---- Records for processing
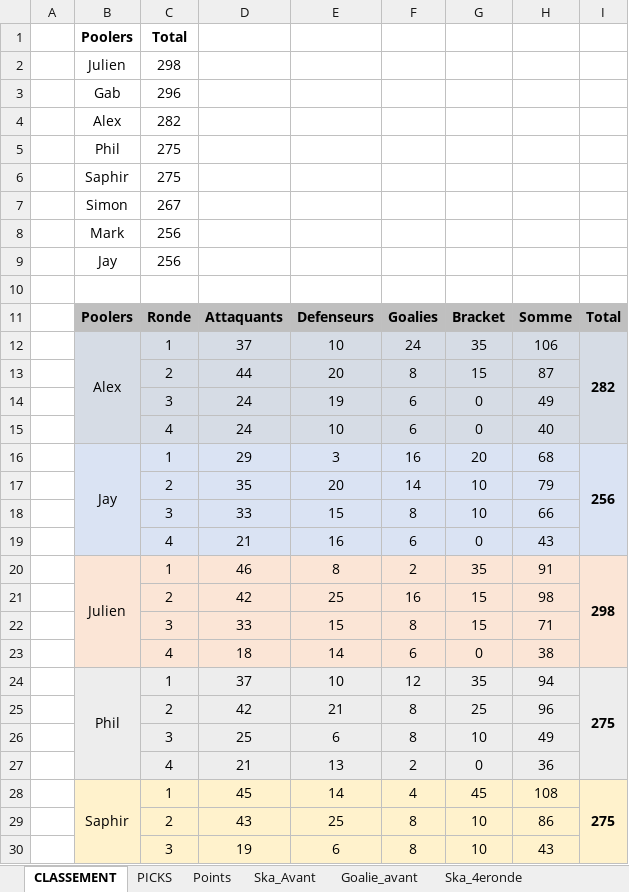
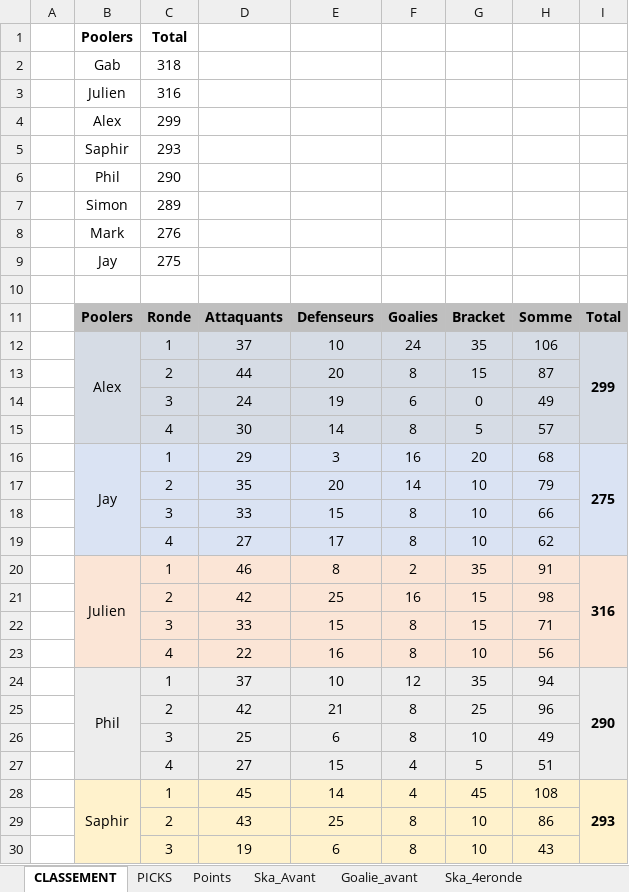
Before and after one commit to defoyalex/defoyalex.github.io, an Excel workbook: poolVeilleux.xlsx, sheet CLASSEMENT, drawn as a sheet; only a part is shown; values as stored, in another font and other column widths than the file's, no borders; removed rows and columns are numbered as before the commit, all else as after; the diff covers the shown part only; the diff names each change by its address in the sheet, - before the commit and + after, or states it on an @@ line.

```diff
--- a/poolVeilleux.xlsx (sheet CLASSEMENT)
+++ b/poolVeilleux.xlsx (sheet CLASSEMENT)
-row 2:  | Julien | 298
-C2: 296
+C2: 318
-row 4:  | Alex | 282
-row 5:  | Phil | 275
+row 3:  | Julien | 316
+row 4:  | Alex | 299
+row 5:  | Saphir | 293
+row 6:  | Phil | 290
+row 7:  | Simon | 289
+row 8:  | Mark | 276
-B9: Saphir
+B9: Jay
-row 7:  | Simon | 267
-row 8:  | Mark | 256
-row 9:  | Jay | 256
-I12: 282
+I12: 299
-row 15:  |  | 4 | 24 | 10 | 6 | 0 | 40
+row 15:  |  | 4 | 30 | 14 | 8 | 5 | 57
-I16: 256
+I16: 275
-row 19:  |  | 4 | 21 | 16 | 6 | 0 | 43
+row 19:  |  | 4 | 27 | 17 | 8 | 10 | 62
-I20: 298
+I20: 316
-row 23:  |  | 4 | 18 | 14 | 6 | 0 | 38
+row 23:  |  | 4 | 22 | 16 | 8 | 10 | 56
-I24: 275
+I24: 290
-row 27:  |  | 4 | 21 | 13 | 2 | 0 | 36
+row 27:  |  | 4 | 27 | 15 | 4 | 5 | 51
-I28: 275
+I28: 293
```
Also changed, not shown: 4 added rows, 4 removed rows and 3 edited cells elsewhere in this sheet, sheet Ska_4eronde, sheet Points, sheet PICKS, sheet Goalie_4eronde, formulas that keep their value, 3 other files.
--------
▶ Your task: Whenever the word "shown" occurs in a line above, copy that line.

▶ Written solution:
Before and after one commit to defoyalex/defoyalex.github.io, an Excel workbook: poolVeilleux.xlsx, sheet CLASSEMENT, drawn as a sheet; only a part is shown; values as stored, in another font and other column widths than the file's, no borders; removed rows and columns are numbered as before the commit, all else as after; the diff covers the shown part only; the diff names each change by its address in the sheet, - before the commit and + after, or states it on an @@ line.
Also changed, not shown: 4 added rows, 4 removed rows and 3 edited cells elsewhere in this sheet, sheet Ska_4eronde, sheet Points, sheet PICKS, sheet Goalie_4eronde, formulas that keep their value, 3 other files.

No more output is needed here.